She’d never seen anything like it, it was utterly breathtaking.’  ‘…had they suddenly become Royalty?’

Jennie Louisa Perkins (my paternal grandmother) spent the first few years of her life in ‘rooms’ in Bethnal Green.  She, her parents and baby sister lived on the top floor of a three-storey house.  They had two rooms – the main living room (which served as a kitchen/lounge/dining room) and a bedroom.  The bedroom had two beds, one for the parents, and one for the two sisters to share.  There was no bathroom.  A galvanized iron bath hung on a nail in the main room, and was used to wash the laundry……..and the family.  The ‘privy’ was outside in the yard, and was shared by all the residents in the property.  There was no running water; Nan remembers her mother (my great grandmother) carrying a large white enamel jug downstairs to the outside tap, heaving it up and down the stairs to refill several times a day.

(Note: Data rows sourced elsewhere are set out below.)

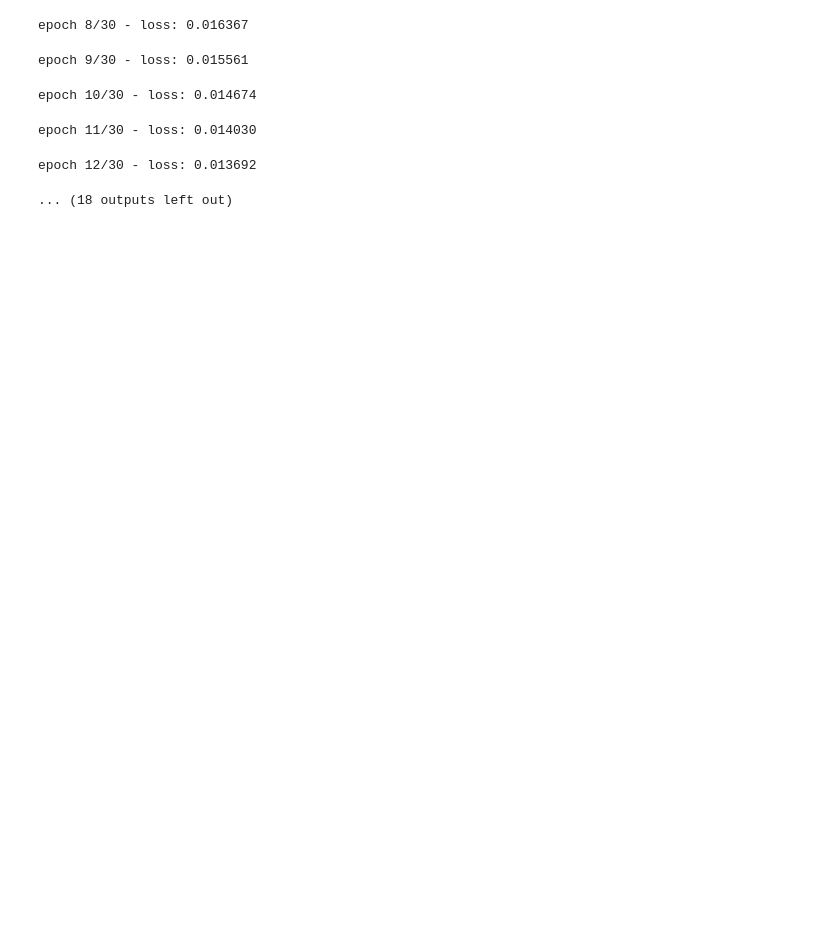
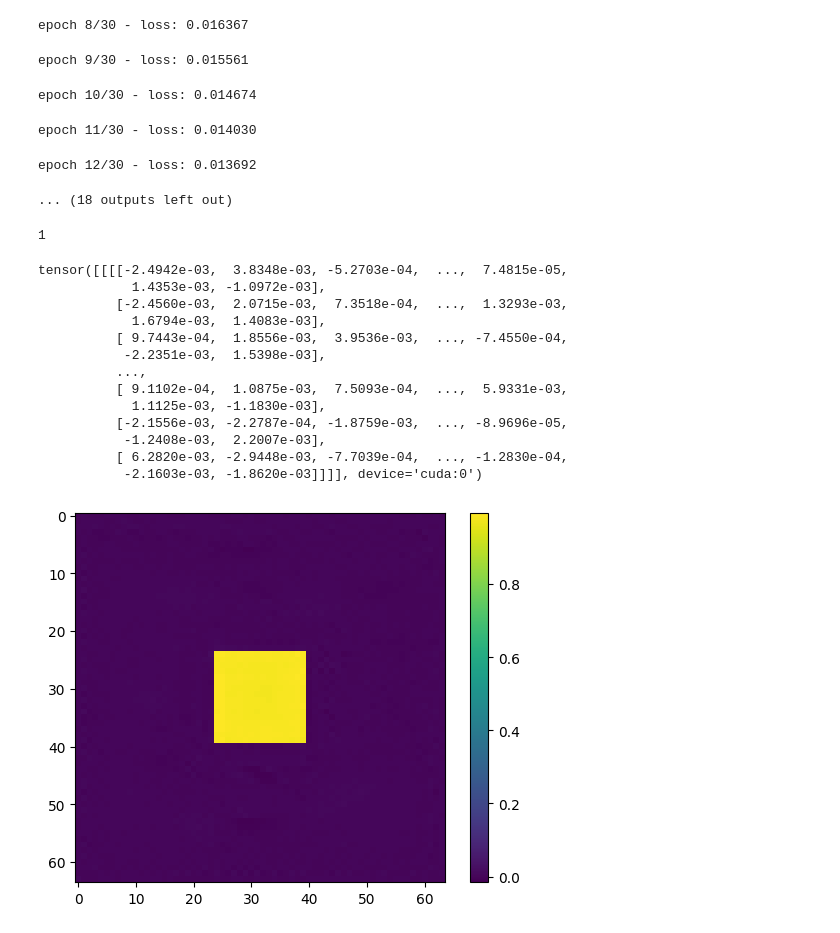
Before and after one commit to mln9d4/FeatureBridgeMapping, a Jupyter notebook: self_implemented.ipynb, the cells around one changed output. Cells and saved outputs as stored; diff of their text form; code cells hidden in the pictures; blank space fills up the shorter version.

```diff
--- a/self_implemented.ipynb
+++ b/self_implemented.ipynb
@@ -659,9 +686,41 @@ epoch 10/30 - loss: 0.014674
 epoch 11/30 - loss: 0.014030
 epoch 12/30 - loss: 0.013692
 ... (18 outputs left out)
+# %%
+checkpoint = torch.load('checkpoints/diffusion_model_square.pth')
+
+Unet=UNet(**checkpoint['model_config'])
+Unet.load_state_dict(checkpoint['model_state_dict'])
+diffusion = DenoiseDiffusion(Unet, checkpoint['beta_schedule'], 'cuda:0')
+
+diffusion.set_new_noise_schedule(phase='test')
+print(diffusion.eps_model.in_channel)
+# %% [output]
+1
 # %%
 
 diffusion.set_new_noise_schedule(phase='test')
 y_ddpm, _ = diffusion.ddpm_sampler(1)
 y_ddim, _ = diffusion.ddim_sampler(1, steps=10, eta=0.0)
+# %%
+y, _ = diffusion.ddpm_sampler(1, clip_denoised=True)
+print(y)
+plt.imshow(y.cpu().numpy()[0, 0], cmap='viridis')
+plt.colorbar()
+plt.show()
+# %% [output]
+tensor([[[[-2.4942e-03,  3.8348e-03, -5.2703e-04,  ...,  7.4815e-05,
+            1.4353e-03, -1.0972e-03],
+          [-2.4560e-03,  2.0715e-03,  7.3518e-04,  ...,  1.3293e-03,
+            1.6794e-03,  1.4083e-03],
+          [ 9.7443e-04,  1.8556e-03,  3.9536e-03,  ..., -7.4550e-04,
+           -2.2351e-03,  1.5398e-03],
+          ...,
+          [ 9.1102e-04,  1.0875e-03,  7.5093e-04,  ...,  5.9331e-03,
+            1.1125e-03, -1.1830e-03],
+          [-2.1556e-03, -2.2787e-04, -1.8759e-03,  ..., -8.9696e-05,
+           -1.2408e-03,  2.2007e-03],
+          [ 6.2820e-03, -2.9448e-03, -7.7039e-04,  ..., -1.2830e-04,
+           -2.1603e-03, -1.8620e-03]]]], device='cuda:0')
+[figure, added]
 # %%
```
Also changed, not shown: parts of 4 cells of this notebook.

In January 1934, when Nan was around 5 years old, the family moved from Bethnal Green to Becontree.  She remembers vividly, walking into her new home for the first time.  It was like a palace!  She’d never seen anything like it, it was utterly breathtaking.   There were electric lights, and Nan remembers being able to turn them on and off ‘like magic’ via a switch on the wall.  Taps in the kitchen had not just cold, but also HOT running water!  It was so posh!  The enamel bath in the kitchen, had a copper at one end (used for boiling water).  Her father covered the bath with a wooden board, so it could function as a worktop when not in use.  They even had a garden!  In Bethnal Green, they’d shared a small, paved yard.  In Becontree, my great grandfather grew vegetables and kept rabbits (to eat of course).  Nan recalls how everything was brand new, even the local school.  Reminiscing, she laughs at a thought she’d had at the time, ‘had they suddenly become royalty?’.

Photo from Historic England Archive. Part of Becontree Estate under construction in 1927.

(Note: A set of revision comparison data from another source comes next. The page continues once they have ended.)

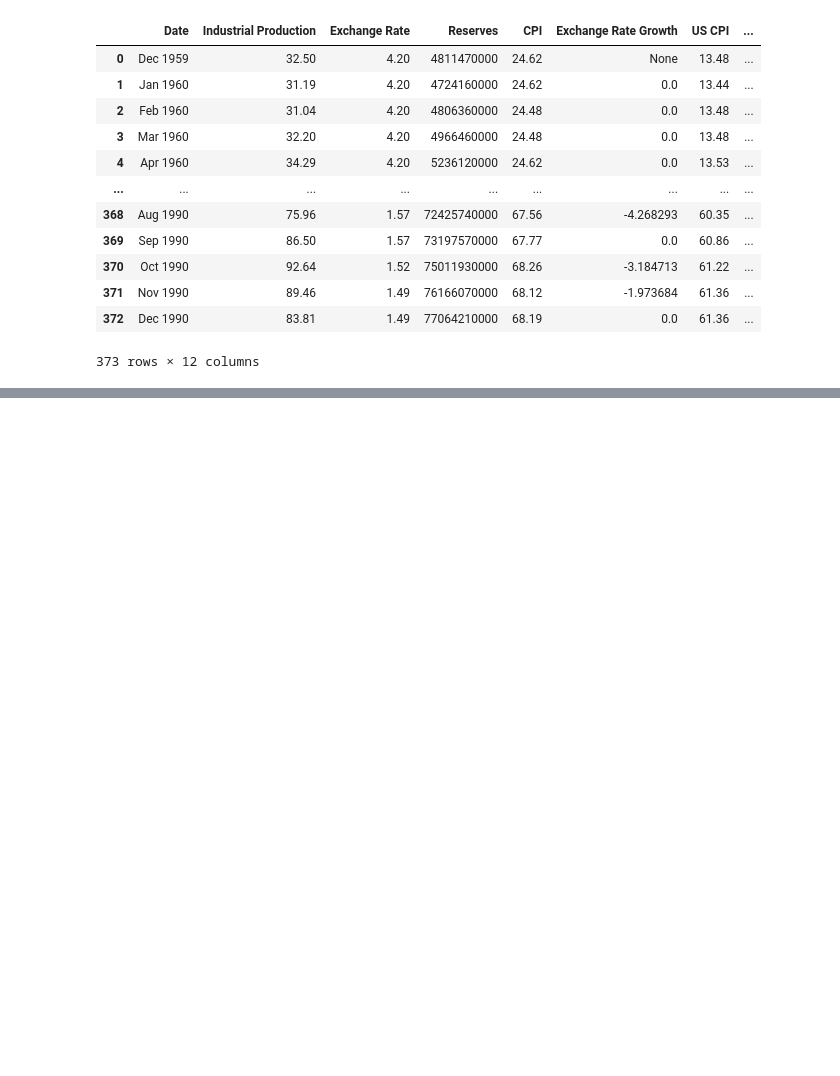
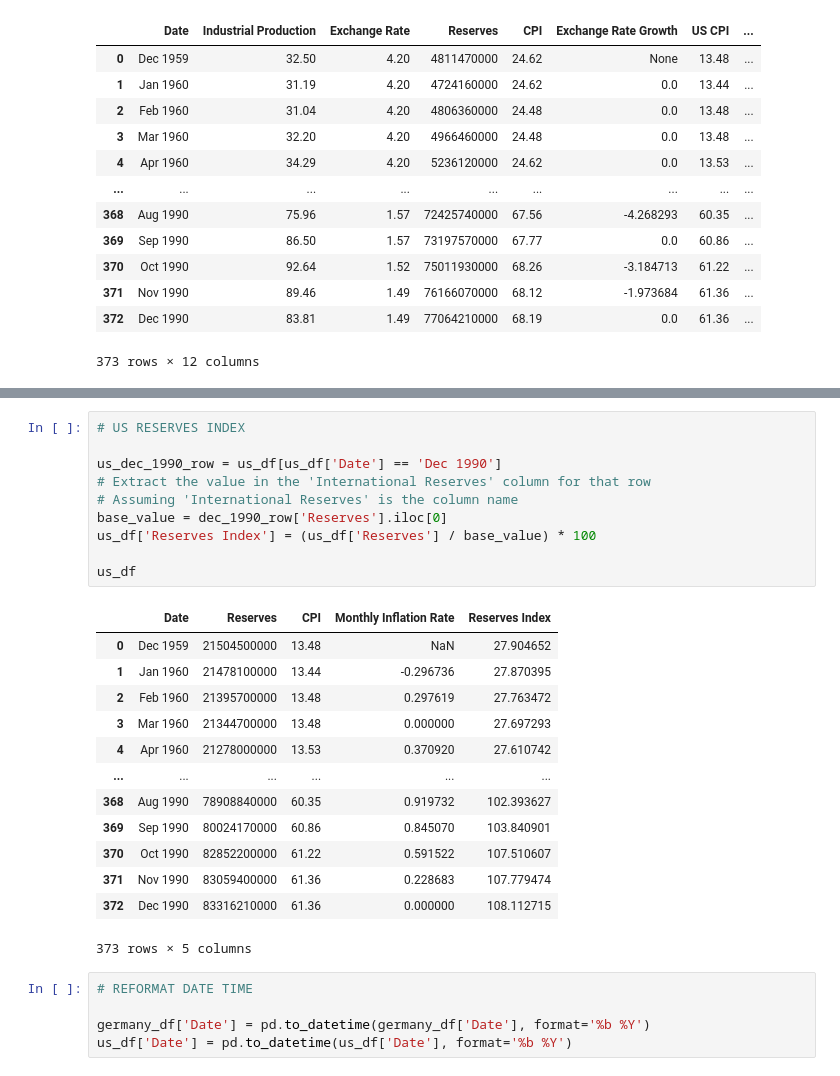
Before and after one commit to a-conga/EC1B1-Project-, a Jupyter notebook: code.ipynb, the cells around one changed output, grey strips where cells are left out. Saved outputs shown, nothing was run; the diff lists cells and outputs as text; blank space fills up the shorter version.

```diff
--- a/code.ipynb
+++ b/code.ipynb
@@ -425,3 +489,32 @@ new_germany_df
+# %%
+# US RESERVES INDEX
+
+us_dec_1990_row = us_df[us_df['Date'] == 'Dec 1990']
+# Extract the value in the 'International Reserves' column for that row
+# Assuming 'International Reserves' is the column name
+base_value = dec_1990_row['Reserves'].iloc[0]
+us_df['Reserves Index'] = (us_df['Reserves'] / base_value) * 100
+
+us_df
+# %% [output]
+|  | Date | Reserves | CPI | Monthly Inflation Rate | Reserves Index |
+| 0 | Dec 1959 | 21504500000 | 13.48 | NaN | 27.904652 |
+| 1 | Jan 1960 | 21478100000 | 13.44 | -0.296736 | 27.870395 |
+| 2 | Feb 1960 | 21395700000 | 13.48 | 0.297619 | 27.763472 |
+| 3 | Mar 1960 | 21344700000 | 13.48 | 0.000000 | 27.697293 |
+| 4 | Apr 1960 | 21278000000 | 13.53 | 0.370920 | 27.610742 |
+| ... | ... | ... | ... | ... | ... |
+| 368 | Aug 1990 | 78908840000 | 60.35 | 0.919732 | 102.393627 |
+| 369 | Sep 1990 | 80024170000 | 60.86 | 0.845070 | 103.840901 |
+| 370 | Oct 1990 | 82852200000 | 61.22 | 0.591522 | 107.510607 |
+| 371 | Nov 1990 | 83059400000 | 61.36 | 0.228683 | 107.779474 |
+| 372 | Dec 1990 | 83316210000 | 61.36 | 0.000000 | 108.112715 |
+373 rows × 5 columns
+# %%
+# REFORMAT DATE TIME
+
+germany_df['Date'] = pd.to_datetime(germany_df['Date'], format='%b %Y')
+us_df['Date'] = pd.to_datetime(us_df['Date'], format='%b %Y')
 # %%
 germany_df
 # %% [output]
```
Also changed, not shown: parts of 8 cells of this notebook.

I asked Nan if it was lonely being in a new town, and whether she had missed her friends from Bethnal Green, but she replied no.  Many family members and old neighbours had also moved out to Essex; her mother’s friend ‘Aunt’ Lou and her two daughters (Lou-Lou and Rosie), had moved to Becontree too.  It was like a home from home.  She describes the houses as being in a ‘banjo’ layout; they had their own sort of micro-community where everyone looked out for each other.  My great grandmother ran a kind of savings club.  She would collect money from each household every week, then a name would be pulled out of a hat.  The lady whose name had been picked, received the money-pot for that week.  The lady’s name would then be discarded so she wasn’t picked again, ensuring everybody had their turn in ‘winning’.  Nan says that this money was often used to buy new clothes/shoes for the children.

Jennie Louisa Perkins circa 1938

Nan’s ‘palace’ in Becontree seems basic compared to my childhood home – with a fridge-freezer, vacuum cleaner and television; but it’s all relative isn’t it? My great great grandmother Eliza would have thought Nan’s simple rooms in Bethnal Green were luxurious!  After Eliza’s parents died of TB, she and her siblings were sent to an orphanage. Privacy was unheard of, so the idea of a bedroom for just four, or a dip in a galvanized bath in her own personal kitchen, would have been a dream.  I wonder what she would think of my life today, with the world at the touch of my fingertips?

Science and technology has progressed exponentially in the last hundred years, creating another world that would be unimagineable to our forebears. But like many of you, I owe much credit for all the things I have today to my ancestors. Each generation in my family worked hard, fought and strived to make a better life for the next, for which I will be eternally grateful.

Huge thanks go to Colin Pickett for use of the photo of the Becontree Bus (circa 1934).